▶ [Problem]:
Search the data below for lines that include the word "textColor" and state how many there are, nothing else.

Data entries:
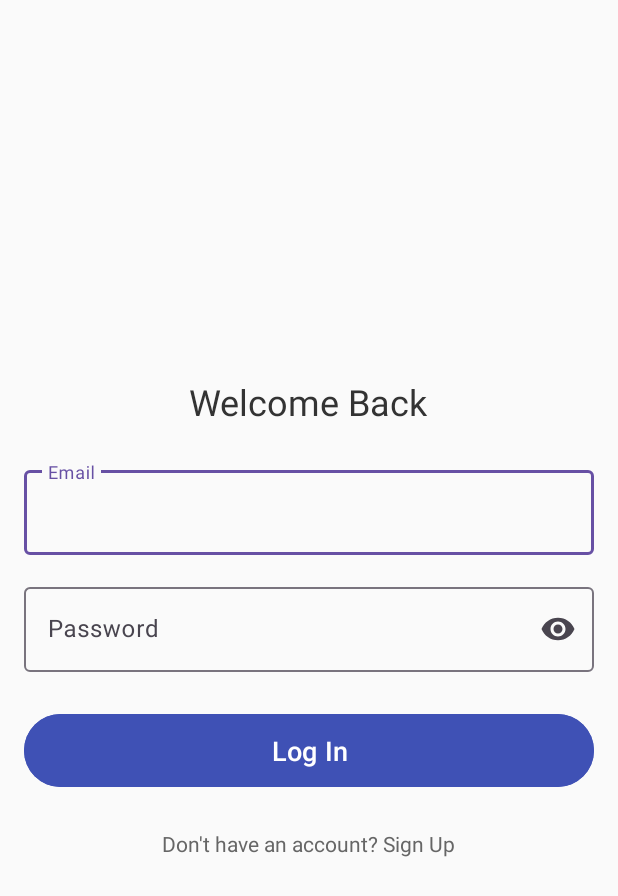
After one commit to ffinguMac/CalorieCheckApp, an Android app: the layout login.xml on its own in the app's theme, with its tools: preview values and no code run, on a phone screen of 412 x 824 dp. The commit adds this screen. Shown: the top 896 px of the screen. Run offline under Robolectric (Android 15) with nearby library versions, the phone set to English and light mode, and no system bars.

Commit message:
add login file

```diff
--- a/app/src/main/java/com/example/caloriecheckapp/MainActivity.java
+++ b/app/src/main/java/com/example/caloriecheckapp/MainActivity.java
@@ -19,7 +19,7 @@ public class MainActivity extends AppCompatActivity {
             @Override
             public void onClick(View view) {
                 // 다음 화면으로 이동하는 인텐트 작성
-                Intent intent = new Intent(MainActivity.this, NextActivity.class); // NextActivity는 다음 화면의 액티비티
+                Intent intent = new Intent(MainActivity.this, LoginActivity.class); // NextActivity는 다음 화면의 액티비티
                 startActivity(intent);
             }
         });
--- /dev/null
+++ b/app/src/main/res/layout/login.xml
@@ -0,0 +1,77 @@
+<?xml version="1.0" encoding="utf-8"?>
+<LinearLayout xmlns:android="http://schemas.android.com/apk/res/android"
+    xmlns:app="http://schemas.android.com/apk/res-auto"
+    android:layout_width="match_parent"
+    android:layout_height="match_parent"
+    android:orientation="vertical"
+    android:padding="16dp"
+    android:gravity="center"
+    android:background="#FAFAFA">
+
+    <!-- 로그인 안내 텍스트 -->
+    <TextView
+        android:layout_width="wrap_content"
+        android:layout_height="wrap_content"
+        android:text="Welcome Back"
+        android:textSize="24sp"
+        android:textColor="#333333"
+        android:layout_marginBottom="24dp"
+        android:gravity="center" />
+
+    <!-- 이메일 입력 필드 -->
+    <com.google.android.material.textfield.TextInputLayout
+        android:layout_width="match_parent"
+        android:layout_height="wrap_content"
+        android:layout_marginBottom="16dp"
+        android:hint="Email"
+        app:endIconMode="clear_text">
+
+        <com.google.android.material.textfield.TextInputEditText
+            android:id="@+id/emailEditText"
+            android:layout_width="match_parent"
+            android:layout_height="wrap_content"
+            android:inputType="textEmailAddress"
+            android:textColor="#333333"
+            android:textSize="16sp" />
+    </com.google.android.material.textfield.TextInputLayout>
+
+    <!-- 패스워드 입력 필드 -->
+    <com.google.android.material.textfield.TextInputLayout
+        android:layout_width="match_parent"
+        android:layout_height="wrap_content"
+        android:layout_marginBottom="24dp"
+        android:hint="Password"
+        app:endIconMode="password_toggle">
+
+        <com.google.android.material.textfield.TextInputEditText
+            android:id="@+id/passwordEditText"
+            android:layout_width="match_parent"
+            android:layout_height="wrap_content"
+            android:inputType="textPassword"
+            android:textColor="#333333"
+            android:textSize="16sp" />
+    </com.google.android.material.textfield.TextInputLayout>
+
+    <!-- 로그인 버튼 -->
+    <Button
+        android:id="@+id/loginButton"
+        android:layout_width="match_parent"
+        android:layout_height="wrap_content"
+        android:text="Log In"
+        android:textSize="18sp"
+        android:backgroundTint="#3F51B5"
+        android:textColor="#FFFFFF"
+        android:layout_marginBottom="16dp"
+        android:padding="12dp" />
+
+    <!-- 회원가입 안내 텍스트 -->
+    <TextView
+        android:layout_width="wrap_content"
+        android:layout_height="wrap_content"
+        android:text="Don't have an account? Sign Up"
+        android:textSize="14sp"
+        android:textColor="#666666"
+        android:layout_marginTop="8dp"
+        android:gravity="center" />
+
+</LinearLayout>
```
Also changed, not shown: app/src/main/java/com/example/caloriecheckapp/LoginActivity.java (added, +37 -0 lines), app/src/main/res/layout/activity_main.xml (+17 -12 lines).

▶ [Task answer]:
5